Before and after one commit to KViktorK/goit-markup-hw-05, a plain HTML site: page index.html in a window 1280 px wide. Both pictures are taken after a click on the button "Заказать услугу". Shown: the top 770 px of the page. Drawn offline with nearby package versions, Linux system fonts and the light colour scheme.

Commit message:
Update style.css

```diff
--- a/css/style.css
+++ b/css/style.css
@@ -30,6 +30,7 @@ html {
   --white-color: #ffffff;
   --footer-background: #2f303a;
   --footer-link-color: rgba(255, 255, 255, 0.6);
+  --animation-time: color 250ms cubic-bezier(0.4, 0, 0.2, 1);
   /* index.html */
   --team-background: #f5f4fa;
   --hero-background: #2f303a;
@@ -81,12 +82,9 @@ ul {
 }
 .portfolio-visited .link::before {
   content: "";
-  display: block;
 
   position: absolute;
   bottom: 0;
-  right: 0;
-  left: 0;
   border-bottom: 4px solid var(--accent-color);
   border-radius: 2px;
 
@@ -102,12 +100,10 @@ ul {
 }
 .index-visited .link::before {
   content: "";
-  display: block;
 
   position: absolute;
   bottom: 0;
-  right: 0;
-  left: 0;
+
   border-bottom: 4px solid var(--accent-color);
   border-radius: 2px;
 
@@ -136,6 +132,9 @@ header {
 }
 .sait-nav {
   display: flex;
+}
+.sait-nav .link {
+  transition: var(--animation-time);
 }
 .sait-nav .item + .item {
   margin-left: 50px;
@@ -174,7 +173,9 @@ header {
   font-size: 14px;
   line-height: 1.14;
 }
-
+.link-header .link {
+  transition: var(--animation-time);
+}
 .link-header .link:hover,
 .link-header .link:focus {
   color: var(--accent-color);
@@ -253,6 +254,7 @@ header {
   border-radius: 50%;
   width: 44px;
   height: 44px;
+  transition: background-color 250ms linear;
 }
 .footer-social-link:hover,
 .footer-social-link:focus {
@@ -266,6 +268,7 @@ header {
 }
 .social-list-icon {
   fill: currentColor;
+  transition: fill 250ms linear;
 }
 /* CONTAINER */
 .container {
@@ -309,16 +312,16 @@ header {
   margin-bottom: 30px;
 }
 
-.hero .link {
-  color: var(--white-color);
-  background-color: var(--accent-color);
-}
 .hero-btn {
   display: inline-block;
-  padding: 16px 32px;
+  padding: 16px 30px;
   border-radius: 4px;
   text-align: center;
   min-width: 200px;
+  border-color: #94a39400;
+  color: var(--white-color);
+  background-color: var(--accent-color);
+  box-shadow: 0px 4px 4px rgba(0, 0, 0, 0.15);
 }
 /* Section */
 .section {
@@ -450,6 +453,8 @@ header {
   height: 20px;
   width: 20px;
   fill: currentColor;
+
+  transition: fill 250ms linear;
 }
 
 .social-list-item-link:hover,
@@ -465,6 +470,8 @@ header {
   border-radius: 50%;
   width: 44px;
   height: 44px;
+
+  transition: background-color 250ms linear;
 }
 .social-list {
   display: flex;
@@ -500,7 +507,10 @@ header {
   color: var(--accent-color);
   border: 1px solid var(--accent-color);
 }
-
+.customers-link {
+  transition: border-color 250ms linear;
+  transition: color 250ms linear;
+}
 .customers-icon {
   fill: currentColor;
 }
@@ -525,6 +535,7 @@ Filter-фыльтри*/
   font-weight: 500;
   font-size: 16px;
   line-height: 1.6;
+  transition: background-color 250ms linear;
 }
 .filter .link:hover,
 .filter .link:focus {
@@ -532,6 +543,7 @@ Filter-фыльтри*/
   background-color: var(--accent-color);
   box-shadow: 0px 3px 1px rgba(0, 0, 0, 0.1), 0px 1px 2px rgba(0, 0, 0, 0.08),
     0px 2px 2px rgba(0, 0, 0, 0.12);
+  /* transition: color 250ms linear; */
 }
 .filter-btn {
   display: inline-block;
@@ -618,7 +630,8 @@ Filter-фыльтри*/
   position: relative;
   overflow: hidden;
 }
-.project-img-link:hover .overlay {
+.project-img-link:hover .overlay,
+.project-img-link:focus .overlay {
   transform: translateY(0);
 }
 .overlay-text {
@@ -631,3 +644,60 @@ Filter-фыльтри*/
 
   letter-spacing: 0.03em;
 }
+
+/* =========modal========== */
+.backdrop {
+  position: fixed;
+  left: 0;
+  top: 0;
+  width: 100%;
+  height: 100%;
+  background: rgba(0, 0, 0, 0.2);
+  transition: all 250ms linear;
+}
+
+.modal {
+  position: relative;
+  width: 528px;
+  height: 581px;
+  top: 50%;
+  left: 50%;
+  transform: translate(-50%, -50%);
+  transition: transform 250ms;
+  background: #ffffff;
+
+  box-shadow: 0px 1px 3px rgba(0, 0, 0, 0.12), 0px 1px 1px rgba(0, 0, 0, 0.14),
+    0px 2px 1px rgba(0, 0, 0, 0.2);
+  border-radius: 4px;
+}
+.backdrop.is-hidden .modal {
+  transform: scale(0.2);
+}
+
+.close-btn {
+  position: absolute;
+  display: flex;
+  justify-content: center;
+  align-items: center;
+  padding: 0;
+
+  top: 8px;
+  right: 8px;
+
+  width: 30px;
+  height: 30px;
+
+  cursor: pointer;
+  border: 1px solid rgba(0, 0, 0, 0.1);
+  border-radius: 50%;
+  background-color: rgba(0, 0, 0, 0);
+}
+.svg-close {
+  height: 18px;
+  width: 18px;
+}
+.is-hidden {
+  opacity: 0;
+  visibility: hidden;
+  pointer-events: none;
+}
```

EXERCISE DESCRIPTION -
Give the count of lines in the listing that hold the word "left", with no other text.

TASK OUTPUT -
5